Book Five:

Last week, when Comcast announced it was paying gazillions for Time Warner Cable, its CEO pitched for government approval of the planned merger by publicly pledging Comcast’s allegiance to the priciple of Net Neutrality. This means, as I understand it, that Comcast would treat equally all who send internet signals to Comcast customers, from individual emailers and baby-picture swappers like you and me, to large users like iTunes, Amazon, Netflix and the other content “streamers”.

Okay, I decide, in that case let em merge, because in ten years, fewer people will want to buy monopoly-priced cable tv packages that include junk they don’t watch. We will all turn in our cable boxes, and we’ll pick and choose content from companies that stream their offerings, be they football games, movies, independent creations like House of Cards, Breaking Bad,  or whatever.

Book Six:

Uh, oh. Not so fast, dahlink. The President of Comcast didn’t win his job at a church bingo contest. (Actually he inherited it from his father but the smart gene survived the succession process.)  Streaming  threatens his entire business model. How will he respond?

Well, inasmuch as he will have absolute control over half the internet traffic in the United States, he could see to it the streamers’ signal never reached the consumer, or at that when it did arrive it looked looked like dial-up from 25 years ago. You remember dial-up? No?  You should.

Wait a minute here: Would Comcast intentionally interfere with a signal put out by a non-broadcaster?  Nah. It was just a coincidence that all those Comcast customers were complaining their Netflix downloads were slow, pixelated, or otherwise unwatchable and the FCC four years ago found that Comcast intentionally and illegally degraded a provider’s signal.  Who remembers details like that? Wikipedia, that’s who.

But the Comcast CEO’s recently embraced Net Neutrality, so that streamers would be treated equally with everyone else. So we have nothing to worry about, right? Eh, not exactly.  Y'see, these people invented cognitive dissonance. Two days after pledging net neutrality, the Comcast CEO announced that Comcast would charge Netflix an extra fee to carry its signal!  Huh? What happened to Net Neutrality? “ Ahh”, says Comcast, “this is a technical subject, you wouldn’t understand.  Trust me.”   

Trust them? This harkens back to one of my favorite Henny Youngman stories: A woman comes home early from a shopping trip and finds her husband in bed with another woman. She screams at him, “How could you do this to me? Our marriage is based on years of trust and here I find you in bed with another woman?” The husband turns from his paramour, looks at his wife and says, “Woman?  What woman?”

So now Netflix needs to pay a fee to Comcast to deliver Netflix’s signal to your computer and tv set. Where is that money coming from? Netflix shareholders? Hah, the $7.99 per month will soon be history, Amazon is next, then iTunes, they will all fall in line. Comcast, (which not only has a size advantage over the other cable companies, it also owns NBC and therefore is also the beneficiary of a government spectrum handout) will lead the mob.

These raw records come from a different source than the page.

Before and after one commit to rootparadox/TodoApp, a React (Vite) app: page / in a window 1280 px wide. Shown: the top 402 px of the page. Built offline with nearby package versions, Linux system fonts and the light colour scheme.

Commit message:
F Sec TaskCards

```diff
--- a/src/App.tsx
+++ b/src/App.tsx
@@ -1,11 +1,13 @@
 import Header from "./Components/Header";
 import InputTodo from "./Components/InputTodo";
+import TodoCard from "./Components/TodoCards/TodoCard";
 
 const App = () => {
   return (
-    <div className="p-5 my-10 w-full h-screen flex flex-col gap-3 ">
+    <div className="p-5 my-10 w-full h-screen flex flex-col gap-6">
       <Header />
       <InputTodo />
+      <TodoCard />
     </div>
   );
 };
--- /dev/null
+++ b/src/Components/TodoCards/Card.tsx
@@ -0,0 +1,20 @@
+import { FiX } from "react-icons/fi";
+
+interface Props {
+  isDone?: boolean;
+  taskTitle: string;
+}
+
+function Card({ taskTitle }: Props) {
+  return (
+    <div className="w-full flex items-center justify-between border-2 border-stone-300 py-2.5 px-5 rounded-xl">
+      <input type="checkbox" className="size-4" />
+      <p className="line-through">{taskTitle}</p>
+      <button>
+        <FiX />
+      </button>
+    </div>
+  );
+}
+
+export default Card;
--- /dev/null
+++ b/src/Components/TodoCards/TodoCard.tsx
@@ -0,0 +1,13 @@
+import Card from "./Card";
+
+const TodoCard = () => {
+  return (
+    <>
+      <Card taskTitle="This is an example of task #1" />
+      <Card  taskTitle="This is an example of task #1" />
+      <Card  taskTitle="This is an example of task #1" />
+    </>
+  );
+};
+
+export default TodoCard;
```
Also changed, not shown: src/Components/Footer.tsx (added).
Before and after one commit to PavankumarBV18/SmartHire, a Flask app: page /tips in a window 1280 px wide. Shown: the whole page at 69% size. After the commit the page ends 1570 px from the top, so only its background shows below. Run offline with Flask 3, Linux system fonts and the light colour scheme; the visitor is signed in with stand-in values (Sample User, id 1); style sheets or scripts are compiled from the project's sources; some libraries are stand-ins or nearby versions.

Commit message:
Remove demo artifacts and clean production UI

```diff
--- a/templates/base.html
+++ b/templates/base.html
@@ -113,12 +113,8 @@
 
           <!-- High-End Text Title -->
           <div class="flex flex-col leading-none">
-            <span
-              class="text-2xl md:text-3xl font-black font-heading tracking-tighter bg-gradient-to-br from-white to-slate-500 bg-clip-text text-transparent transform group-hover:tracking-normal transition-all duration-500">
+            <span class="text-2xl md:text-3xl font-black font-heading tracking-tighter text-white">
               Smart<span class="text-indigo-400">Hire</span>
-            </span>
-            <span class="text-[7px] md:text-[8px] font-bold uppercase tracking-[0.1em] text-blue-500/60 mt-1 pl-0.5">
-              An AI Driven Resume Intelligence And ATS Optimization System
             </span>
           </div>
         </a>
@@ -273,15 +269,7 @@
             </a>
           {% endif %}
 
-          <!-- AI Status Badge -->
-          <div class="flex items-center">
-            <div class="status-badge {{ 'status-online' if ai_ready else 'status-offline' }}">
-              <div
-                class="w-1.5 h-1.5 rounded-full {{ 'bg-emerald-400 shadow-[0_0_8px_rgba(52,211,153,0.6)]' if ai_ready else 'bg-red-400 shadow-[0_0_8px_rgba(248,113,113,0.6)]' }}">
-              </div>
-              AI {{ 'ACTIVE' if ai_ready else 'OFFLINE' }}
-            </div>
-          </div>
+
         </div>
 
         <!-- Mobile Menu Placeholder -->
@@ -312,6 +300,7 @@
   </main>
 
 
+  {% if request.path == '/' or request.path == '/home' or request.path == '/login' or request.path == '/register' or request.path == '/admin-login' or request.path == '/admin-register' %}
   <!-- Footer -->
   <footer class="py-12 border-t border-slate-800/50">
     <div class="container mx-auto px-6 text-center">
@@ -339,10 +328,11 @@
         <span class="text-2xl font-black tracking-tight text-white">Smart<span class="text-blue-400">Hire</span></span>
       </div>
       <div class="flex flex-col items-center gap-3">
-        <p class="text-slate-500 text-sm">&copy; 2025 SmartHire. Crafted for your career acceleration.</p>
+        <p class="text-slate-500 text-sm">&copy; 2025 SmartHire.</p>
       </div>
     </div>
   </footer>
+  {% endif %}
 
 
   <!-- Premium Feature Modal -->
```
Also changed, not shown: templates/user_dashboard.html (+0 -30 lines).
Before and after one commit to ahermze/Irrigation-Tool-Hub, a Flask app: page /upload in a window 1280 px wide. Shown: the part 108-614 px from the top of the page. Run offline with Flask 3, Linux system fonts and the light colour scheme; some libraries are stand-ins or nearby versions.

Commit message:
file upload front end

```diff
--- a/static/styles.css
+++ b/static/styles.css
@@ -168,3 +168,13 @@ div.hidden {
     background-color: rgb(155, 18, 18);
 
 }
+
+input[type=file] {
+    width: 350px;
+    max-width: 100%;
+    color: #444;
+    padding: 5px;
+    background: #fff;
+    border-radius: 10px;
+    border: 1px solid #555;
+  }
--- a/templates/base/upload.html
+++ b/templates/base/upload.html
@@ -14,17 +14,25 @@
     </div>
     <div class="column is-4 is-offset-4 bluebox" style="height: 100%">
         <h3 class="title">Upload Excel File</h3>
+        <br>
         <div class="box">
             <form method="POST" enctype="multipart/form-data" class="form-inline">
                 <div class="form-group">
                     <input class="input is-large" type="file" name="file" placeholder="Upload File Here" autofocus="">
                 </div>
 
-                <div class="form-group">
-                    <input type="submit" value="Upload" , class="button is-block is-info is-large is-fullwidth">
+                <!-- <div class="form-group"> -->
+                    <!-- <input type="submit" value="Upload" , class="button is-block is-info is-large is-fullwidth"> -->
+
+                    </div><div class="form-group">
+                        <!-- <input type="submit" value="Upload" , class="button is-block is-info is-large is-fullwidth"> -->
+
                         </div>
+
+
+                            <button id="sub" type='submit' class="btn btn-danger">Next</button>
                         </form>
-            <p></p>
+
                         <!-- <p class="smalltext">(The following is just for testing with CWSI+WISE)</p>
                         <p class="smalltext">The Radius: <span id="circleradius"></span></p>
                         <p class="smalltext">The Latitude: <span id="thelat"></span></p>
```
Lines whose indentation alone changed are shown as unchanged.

It and the other cable companies will snap their towels, rearrange the traffic cones, and the taxpayer/consumers can add another layer to the monthly fee we pay to watch the Giants win 7 games in a 16 game season, and have Jerry Springer and Al Jazeera on our program guide. You don’t like Jerry Springer or Al Jazeera? So just pay for them and don’t watch them. That’s the cable company’s version of Freedom of Choice.

Book Seven:

I can hardly imagine.  I need a rest.

A bientot.